I know this will get lost in a flood of memorials. Jim Murray was L.A. and The Times. The Sports section is some of the best reading in the world. Jim Murray elevated that section to where it is today. The graduates of The Times around the country got to learn and work with a truly great storyteller who was a regular guy. I went to college in the upper Midwest in the '70s, but I subscribed to The Times anyway. I got the Sunday paper on Thursday, but it didn't matter that the news was old. Jim's columns and the rest of the paper were my connection to home. I haven't lived in Southern California for over 20 years, but I turn to the Web site often. I get The Times whenever I can get my hands on it.
Thankfully, Vin Scully is still around to remind us of those days when L.A. was a lot less full of itself. Thanks to all of Jim's colleagues for sharing their memories of him with us.
My wife never reads the sports page. Because she loves Spokane and appreciates the written word, I began reading "Best of Murray--Cities" about Spokane. We both laughed. I then began reading to her "If You're Expecting One-Liners, Wait, a Column" written in '79 when Mr. Murray lost his eyesight. Three-quarters of the way through the article, I began bawling like a baby. Profoundly confused--why this uncontrollable sobbing, I asked? Mr. Murray's great prose touched the universal emotion of loss--his eye, a sports era, my youth, and now Jim Murray. We both cried.
There have been a few masterpieces of writing, in the sports field or any other field of writing. Without doubt, Jim Murray wrote many memorable columns but, in my mind, the greatest column/masterpiece of writing ever by any writer at any time at any age was Jim's column wherein he tells of his wife's death. No other writing has ever approached this in-depth feeling, respect, love and heartbreak. That column, with due respect for his present family, should be his memorial.
GLENN C. COLE
When Jim Murray was inducted into our local Shrine Game Hall of Fame in 1988, I was fortunate to take a tour with him to our Los Angeles unit of Shriners' Hospitals for crippled children. A sad place, and I told him so. But Murray said, "You can't cry, because the kids aren't crying."
He immediately grasped what is going on at our hospital; his barbs in his columns insulting anyone that thought they had no reason to attend our Shrine Game to benefit these kids made you feel guilty for not attending.
During that tour, he pointed out that Shriners had fun. There is no denying that.
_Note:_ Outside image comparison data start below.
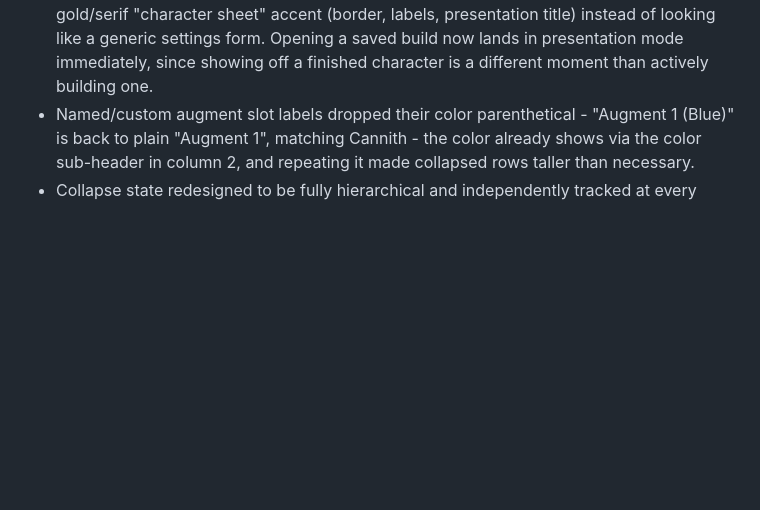
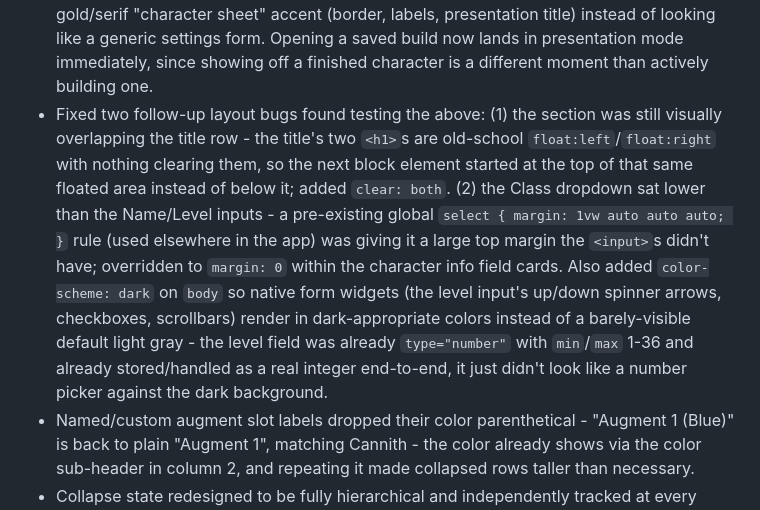
Before and after one commit to HumanJHawkins/DDOCraft, a Markdown page: Done.md, the part around the change. GitHub-like rendering; blank space fills up the shorter version.

Commit message:
Document title-overlap, dropdown-alignment, and dark-widget fixes

```diff
--- a/Done.md
+++ b/Done.md
@@ -37,5 +37,6 @@
 - Audited every SQL query in `server/src/routes/*.ts` for view candidates (Jeff's request, prompted by noticing there were no views in the DB at all). Almost all are single-table selects with no join or computed shape to encapsulate - a view would add nothing over the table itself. The one real case, `effect` joined to `bonusType`, is now `vw_effectDetail`, used by `GET /api/effects`. The bigger case - a view reconstructing the flat forBarbarian-style shape once those columns move into a real rating table - is scoped in TO DO.md alongside that normalization work, not created yet since there's nothing to select from until that table exists.
 - Rewrote the Download report to a genuinely compact format: one title line (name, level, class), one `## Category: CustomName` header per item, a Cannith item's Prefix/Suffix/Extra collapsed into a single "X of Y with Z" sentence (matching how DDO players already describe crafted gear) instead of one bullet per slot, a custom item's inherent effects collapsed into one alphabetical comma list, and a shared "**Augments**: Color: Effect, ..." line for either kind, only when augments are actually selected. Categories with nothing selected are skipped entirely.
 - Fixed a real layout bug and redesigned Character Info: it had been rendering above the page's own title row entirely (ahead of the app name and Save/Open/Download icons) - moved to sit directly under it. Replaced the always-visible form-row look with two modes sharing one toggle (Highlight's own separate collapse is gone - now there's just one, for the whole section): collapsed shows a single title-like presentation line ("Name, Level N Class" - the same format as the Download report's title), expanded shows the actual edit fields plus the highlight checkboxes. Presentation mode is unavailable without a valid level, forced back to edit mode instead, same reasoning as the options UI forcing collapse - nothing to show off yet. Edit-mode fields moved off a wide label-left/control-right row onto compact label-above-input field cards that sit close together. Added a warm gold/serif "character sheet" accent (border, labels, presentation title) instead of looking like a generic settings form. Opening a saved build now lands in presentation mode immediately, since showing off a finished character is a different moment than actively building one.
+- Fixed two follow-up layout bugs found testing the above: (1) the section was still visually overlapping the title row - the title's two `<h1>`s are old-school `float:left`/`float:right` with nothing clearing them, so the next block element started at the top of that same floated area instead of below it; added `clear: both`. (2) the Class dropdown sat lower than the Name/Level inputs - a pre-existing global `select { margin: 1vw auto auto auto; }` rule (used elsewhere in the app) was giving it a large top margin the `<input>`s didn't have; overridden to `margin: 0` within the character info field cards. Also added `color-scheme: dark` on `body` so native form widgets (the level input's up/down spinner arrows, checkboxes, scrollbars) render in dark-appropriate colors instead of a barely-visible default light gray - the level field was already `type="number"` with `min`/`max` 1-36 and already stored/handled as a real integer end-to-end, it just didn't look like a number picker against the dark background.
 - Named/custom augment slot labels dropped their color parenthetical - "Augment 1 (Blue)" is back to plain "Augment 1", matching Cannith - the color already shows via the color sub-header in column 2, and repeating it made collapsed rows taller than necessary.
 - Collapse state redesigned to be fully hierarchical and independently tracked at every level, replacing the old inherited-at-render-time "pruneMode" model: collapsing (or expanding) a category now really does collapse/expand every one of its slots and their colors, immediately, in the data - not just visually. So a category you collapsed can have any individual slot re-expanded on its own, and the category itself now stays correctly marked as collapsed only for as long as every one of its slots agrees. The reverse works the same way one level down: manually collapsing (or expanding) every color in a slot marks that whole slot collapsed/expanded too, which can in turn mark the category. Deliberately not done: expanding a single slot does not mark its category expanded - only full agreement across every slot moves the category's own flag.
```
But he said at the time--and The Times ran his quote from my letter to Viewpoint when he won the Pulitzer Prize two years later--"As long as there is a crippled child, we'll never run out of Shriners."
And that's true. But we have now run out of sportswriters.
M.R. "ROSIE" ROSENLOF
Jim Murray was a regular at Richstone Family Center events, from the fancy ones in Beverly Hills to the pot lucks. Jim was at home with these kids. He would shake their hands, ask them about what sports they played and wait for their answers as though each were destined for fame and glory.
In 1992, at a gala chaired by his future wife, Linda McCoy, Jim became the first recipient of the Richstone Caritas (Love of People) Award presented to him by President and Mrs. Reagan. Jim, always reluctant to be center stage, suffered in the spotlight to help secure the final dollars needed to break ground on the Richstone Jim Murray Children's Center.
Richstone Family Center
In 1972, after living in Los Angeles the first 22 years of my life, I was appointed general manager of a Class-A Pittsburgh Pirate farm club in Salem, Va. I still remember waking up that February morning, going down to the coffee shop, opening the Roanoke World News newspaper and shock set in. No Jim Murray. It was an element of life I took for granted--like breathing. I immediately called to have a subscription mailed to me.
Fast-forward to 26 years later. An overcast morning in the South Bay. I open the Los Angeles Times and depression sets in. No Jim Murray. No more.
This time I can't call anyone to have a subscription mailed to me.
When Sandy Koufax shut out the Minnesota Twins to win the 1965 World Series, Jim Murray compared him to Vladimir Horowitz, Jonas Salk, Fred Astaire and Leonard Bernstein. This was my first introduction to these great men. Only Murray could sneak in a history and culture lesson in the middle of a baseball column.
As Jim Murray's oldest friend, I am compelled to add a few memories.
In 1948, Jim walked with me to Ben Hogan's first U.S. Open win at Riviera.
Dan Tana invited us to the first U.S. pro soccer game in 1967. Jim was bored. He said Americans liked rehashing games in the off-season. He said the game would never catch on here.
I remember his wife Gerry's St. Patrick's Day parties.